§ **Exercise brief**
An exact copy of the listing is required, with its pictures removed.

§ **Recorded information**
━━━━

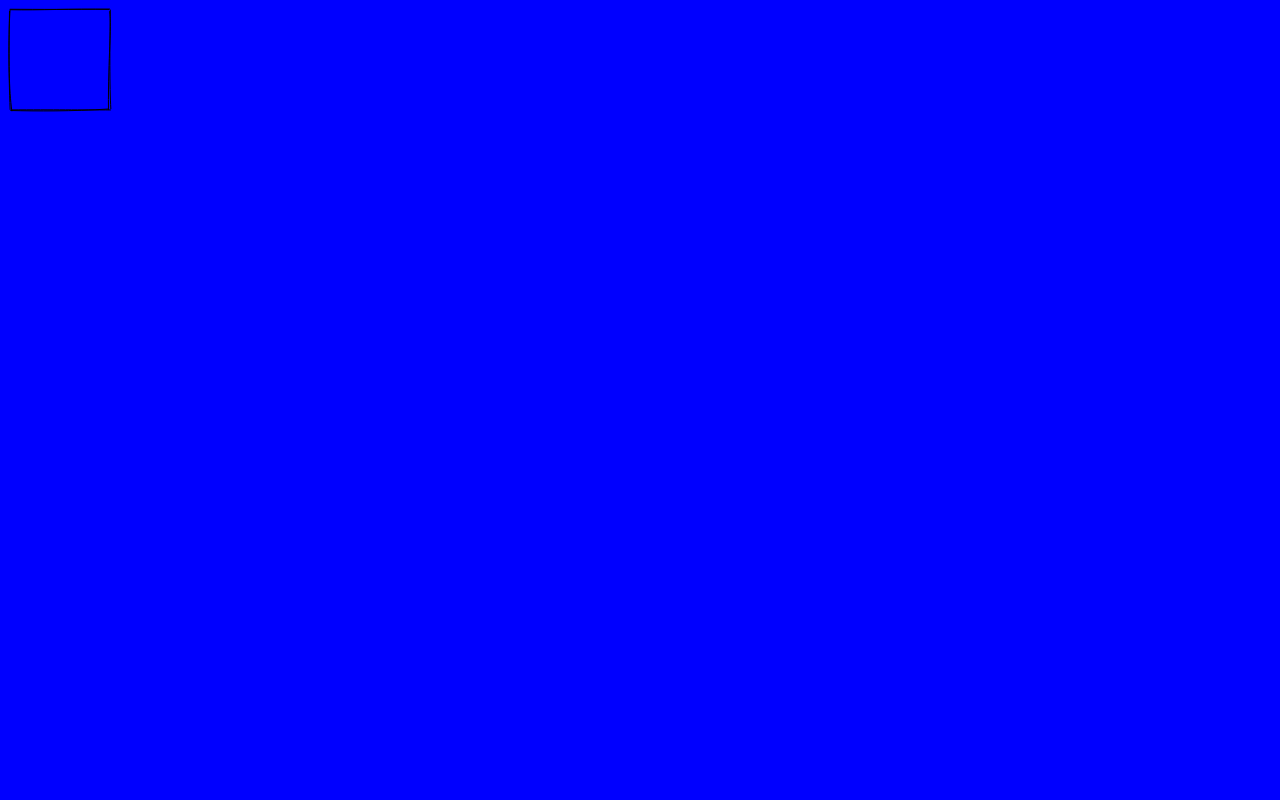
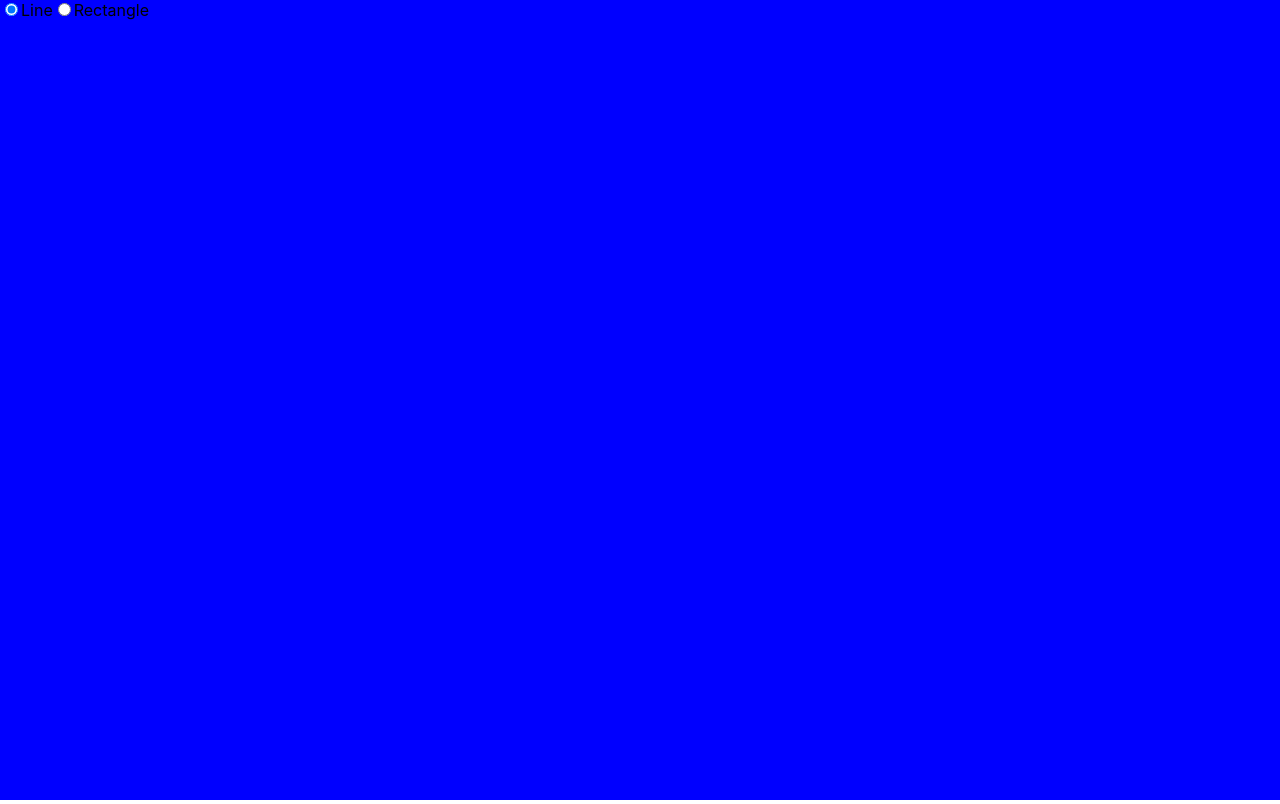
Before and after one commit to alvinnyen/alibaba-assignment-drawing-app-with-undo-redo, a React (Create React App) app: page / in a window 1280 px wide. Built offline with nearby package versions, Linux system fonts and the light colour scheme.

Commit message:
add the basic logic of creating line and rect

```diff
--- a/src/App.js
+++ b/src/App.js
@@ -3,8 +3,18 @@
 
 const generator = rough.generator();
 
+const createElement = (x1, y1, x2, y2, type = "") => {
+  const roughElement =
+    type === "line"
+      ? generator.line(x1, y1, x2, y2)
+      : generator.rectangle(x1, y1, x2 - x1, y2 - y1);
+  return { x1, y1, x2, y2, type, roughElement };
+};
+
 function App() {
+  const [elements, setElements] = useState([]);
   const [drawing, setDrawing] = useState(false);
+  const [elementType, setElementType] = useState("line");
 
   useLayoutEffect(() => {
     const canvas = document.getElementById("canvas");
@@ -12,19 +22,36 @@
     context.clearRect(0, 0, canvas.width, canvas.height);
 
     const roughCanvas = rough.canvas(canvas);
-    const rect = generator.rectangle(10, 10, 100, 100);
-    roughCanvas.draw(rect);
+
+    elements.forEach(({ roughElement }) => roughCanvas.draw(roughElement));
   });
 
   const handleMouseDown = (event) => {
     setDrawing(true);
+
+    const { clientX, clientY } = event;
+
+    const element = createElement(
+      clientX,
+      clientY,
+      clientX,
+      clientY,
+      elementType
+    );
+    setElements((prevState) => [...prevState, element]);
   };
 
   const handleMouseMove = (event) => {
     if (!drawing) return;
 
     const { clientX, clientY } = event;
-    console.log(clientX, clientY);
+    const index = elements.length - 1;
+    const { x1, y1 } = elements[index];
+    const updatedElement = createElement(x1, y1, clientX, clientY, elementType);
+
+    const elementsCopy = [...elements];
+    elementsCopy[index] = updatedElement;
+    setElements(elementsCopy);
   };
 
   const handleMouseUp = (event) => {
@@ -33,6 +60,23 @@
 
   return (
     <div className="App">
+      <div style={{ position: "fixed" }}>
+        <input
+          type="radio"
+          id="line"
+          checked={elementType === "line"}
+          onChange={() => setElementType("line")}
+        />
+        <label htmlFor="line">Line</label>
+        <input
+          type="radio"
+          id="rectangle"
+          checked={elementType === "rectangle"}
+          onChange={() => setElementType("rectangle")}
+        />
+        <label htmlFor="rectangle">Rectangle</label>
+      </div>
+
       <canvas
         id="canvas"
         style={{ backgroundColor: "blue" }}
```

━━━━

§ **Solution to the exercise**
Before and after one commit to alvinnyen/alibaba-assignment-drawing-app-with-undo-redo, a React (Create React App) app: page / in a window 1280 px wide. Built offline with nearby package versions, Linux system fonts and the light colour scheme.

Commit message:
add the basic logic of creating line and rect

```diff
--- a/src/App.js
+++ b/src/App.js
@@ -3,8 +3,18 @@
 
 const generator = rough.generator();
 
+const createElement = (x1, y1, x2, y2, type = "") => {
+  const roughElement =
+    type === "line"
+      ? generator.line(x1, y1, x2, y2)
+      : generator.rectangle(x1, y1, x2 - x1, y2 - y1);
+  return { x1, y1, x2, y2, type, roughElement };
+};
+
 function App() {
+  const [elements, setElements] = useState([]);
   const [drawing, setDrawing] = useState(false);
+  const [elementType, setElementType] = useState("line");
 
   useLayoutEffect(() => {
     const canvas = document.getElementById("canvas");
@@ -12,19 +22,36 @@
     context.clearRect(0, 0, canvas.width, canvas.height);
 
     const roughCanvas = rough.canvas(canvas);
-    const rect = generator.rectangle(10, 10, 100, 100);
-    roughCanvas.draw(rect);
+
+    elements.forEach(({ roughElement }) => roughCanvas.draw(roughElement));
   });
 
   const handleMouseDown = (event) => {
     setDrawing(true);
+
+    const { clientX, clientY } = event;
+
+    const element = createElement(
+      clientX,
+      clientY,
+      clientX,
+      clientY,
+      elementType
+    );
+    setElements((prevState) => [...prevState, element]);
   };
 
   const handleMouseMove = (event) => {
     if (!drawing) return;
 
     const { clientX, clientY } = event;
-    console.log(clientX, clientY);
+    const index = elements.length - 1;
+    const { x1, y1 } = elements[index];
+    const updatedElement = createElement(x1, y1, clientX, clientY, elementType);
+
+    const elementsCopy = [...elements];
+    elementsCopy[index] = updatedElement;
+    setElements(elementsCopy);
   };
 
   const handleMouseUp = (event) => {
@@ -33,6 +60,23 @@
 
   return (
     <div className="App">
+      <div style={{ position: "fixed" }}>
+        <input
+          type="radio"
+          id="line"
+          checked={elementType === "line"}
+          onChange={() => setElementType("line")}
+        />
+        <label htmlFor="line">Line</label>
+        <input
+          type="radio"
+          id="rectangle"
+          checked={elementType === "rectangle"}
+          onChange={() => setElementType("rectangle")}
+        />
+        <label htmlFor="rectangle">Rectangle</label>
+      </div>
+
       <canvas
         id="canvas"
         style={{ backgroundColor: "blue" }}
```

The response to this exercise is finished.